• Richard Newman is the winner of the Lexus 2040:  the Soul of Future Premium design programme, with “ALTO,” his vision for a personal flying vehicle
  •  Culmination of a project presented by Lexus and the Royal College of Art in London for postgraduate students at the RCA’s Intelligent Mobility Design Centre
  • Runners-up commendations for Zhenyu Kong creator of “Lexus #Units” and Ben Miller, for “Crucible”
  • Projects supported and assessed by a distinguished panel, including Lexus design leaders Ian Cartabiano and Lance Scott and Prof Dale Harrow and Dr Chris Thorpe of the RCA

A Lexus design challenge to envision how luxury mobility might evolve in the year 2040 has been won by “ALTO,” a radical concept for a personal, globe-like flying vehicle.

The work of young designer Richard Newman  was selected from among  six finalists in the Lexus 2040: the Soul of Future Premium programme. Presented by Lexus with the Royal College of Art (RCA) in London, the project challenged postgraduate students at the college’s Intelligent Mobility Design Centre (IMDC) to explore new vehicle architectures to meet changes in European city life and society and to re-imagine the role Lexus might play as a luxury mobility brand.

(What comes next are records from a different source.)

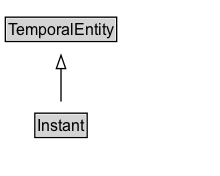
ISO-TC204/ontology-import-time keeps this Graphviz diagram as docs/diagrams/Instant.dot.png. Above is the earlier version. Its source is kept beside it as docs/diagrams/Instant.dot. Its diagram source:
```dot
digraph {
	graph [overlap=false rankdir=TB splines=true]
	node [fontname=Arial fontsize=12 margin=0 shape=none]
	edge [fontname=Arial fontsize=11]
	{
		rank=max
		Instant [label=<<TABLE BORDER="1" CELLBORDER="0" CELLSPACING="0" CELLPADDING="1"><TR><TD BGCOLOR="lightgray" ALIGN="CENTER" PORT="e">Instant</TD></TR></TABLE>> URL="../Instant" margin=0]
	}
	subgraph cluster_associated {
		label="" style=invis
		Invis [label=<<TABLE BORDER="0" CELLBORDER="0" CELLSPACING="0" CELLPADDING="1"><TR><TD></TD></TR></TABLE>> margin=0 style=invis]
	}
	TemporalEntity [label=<<TABLE BORDER="1" CELLBORDER="0" CELLSPACING="0" CELLPADDING="1"><TR><TD BGCOLOR="lightgray" ALIGN="CENTER">TemporalEntity</TD></TR></TABLE>> URL="../TemporalEntity" margin=0]
	Instant -> TemporalEntity [arrowhead=onormal style=solid]
}
```
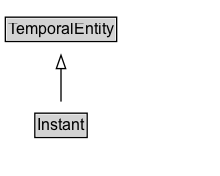
The same diagram one commit later.

The edit, as a diff of the source:
```diff
@@ -3,13 +3,16 @@
 	node [fontname=Arial fontsize=12 margin=0 shape=none]
 	edge [fontname=Arial fontsize=11]
 	{
+		rank=source
+		TemporalEntity [label=<<TABLE BORDER="1" CELLBORDER="0" CELLSPACING="0" CELLPADDING="1"><TR><TD BGCOLOR="lightgray" ALIGN="CENTER">TemporalEntity</TD></TR></TABLE>> URL="../TemporalEntity" margin=0]
+	}
+	Instant [label=<<TABLE BORDER="1" CELLBORDER="0" CELLSPACING="0" CELLPADDING="1"><TR><TD BGCOLOR="lightgray" ALIGN="CENTER">Instant</TD></TR></TABLE>> URL="../Instant" margin=0]
+	{
 		rank=max
-		Instant [label=<<TABLE BORDER="1" CELLBORDER="0" CELLSPACING="0" CELLPADDING="1"><TR><TD BGCOLOR="lightgray" ALIGN="CENTER" PORT="e">Instant</TD></TR></TABLE>> URL="../Instant" margin=0]
 	}
 	subgraph cluster_associated {
 		label="" style=invis
 		Invis [label=<<TABLE BORDER="0" CELLBORDER="0" CELLSPACING="0" CELLPADDING="1"><TR><TD></TD></TR></TABLE>> margin=0 style=invis]
 	}
-	TemporalEntity [label=<<TABLE BORDER="1" CELLBORDER="0" CELLSPACING="0" CELLPADDING="1"><TR><TD BGCOLOR="lightgray" ALIGN="CENTER">TemporalEntity</TD></TR></TABLE>> URL="../TemporalEntity" margin=0]
 	Instant -> TemporalEntity [arrowhead=onormal style=solid]
 }
```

“ALTO,” is a hydrogen-powered VTOL (vertical take-off and landing) vehicle, its pendant shape inspired by hot air balloons and plant terrariums. Newman looks to a future where technology will become so commonplace, it will no longer be considered a luxury; instead, people will value “celebration of the everyday” as premium experiences. He describes the vehicle as “jewellery in the sky – like a cloud’s earring,” with an exterior that can be personalised. The design’s functionality also allows for seamless docking onto the side of buildings.

“I wanted to create something that is quite challenging, that would raise a few eyebrows, but which would also make people smile,” said Richard, from Coventry, UK. “It proved to be quite an organic design process and the changes I needed to make became quite evident as the programme progressed, with the input from the Lexus designers.”

The six-month programme included mentoring and assessment sessions with Ian Cartabiano and Lance Scott, respectively President and Senior Manager at Lexus’ European design studio, ED2, together with Prof Dale Harrow, Chair of the IMDC, and Dr Chris Thorpe, the RCA’s Intelligent Mobility Head of Programme. They were joined on the judging panel by design author and commentator Nargess Banks and senior representatives from Lexus Europe to select the winner. 

The designers presented their work in person to the judges at a ceremony at the IMDC on 15 March. In addition to the winner, there were commendations for two runners-up:  Zhenyu Kong (China) for ”Lexus #Units” and Ben Miller (Canada) for “Crucible”.

Lexus #Units’ unique design takes its inspiration from the shape of coastal barriers. It is highly flexible and can reduce its footprint to adapt to narrow roads. The interior can be personalised using blockchain technology, so NFT artworks can be brought on a journey. Lexus #Units caters for Generation Alpha’s desire for diversity in self-expression, tapping into the popularity of social media for sharing of opinions and emotions. The vehicle can link to other vehicles and be used as a projector device, e.g. to join concerts or parties virtually.

The Crucible is a hydrogen-fuelled escape vehicle that divides itself to meet different use scenarios and contexts.  It separates the owned luxury cabin from the technology to create a service that is both carefree and personalised. The morphing interior can adapt to any configuration for seamless comfort and could even be put inside a house. Users could choose a different vehicle for weekdays and for weekends when they want to explore and meet others. In reference to Lexus design cues, Miller reinterpreted the Lexus spindle grille and created a light and airy vehicle that is easy to get in and out of, and that can be reclined for comfort.

Lance Scott said: “All the designers impressed us with their thinking, their ideation and the breadth of their imagination. What they produced was not just fantasy, but based on factual study of what ‘premium’ might mean in a future society, and they extrapolated this to create something very forward-thinking. With Richard Newman’s winning project, everything was well-thought-out and executed. His positive, optimistic view of the future of Lexus is very much what we want for our brand, something that can bring a smile to everyone’s face.” 

Prof Dale Harrow commented: “This has been a very rewarding project for everyone involved, and with Lexus we have been able to explore profound issues surrounding mobility in terms of future lifestyles and products. The results show how young designers are thinking deeply about mobility issues and bringing their day-to-day experiences to the project, from a wide range of cultural backgrounds.”

Etienne Plas, Senior Manager, Lexus Product Communications, said: “As a brand, we actively encourage and support the development of new design talent and thinking. This project has delivered intriguing and exciting new ideas about how Lexus might evolve as a brand to address changing mobility requirements and perceptions of what ‘premium’ means.”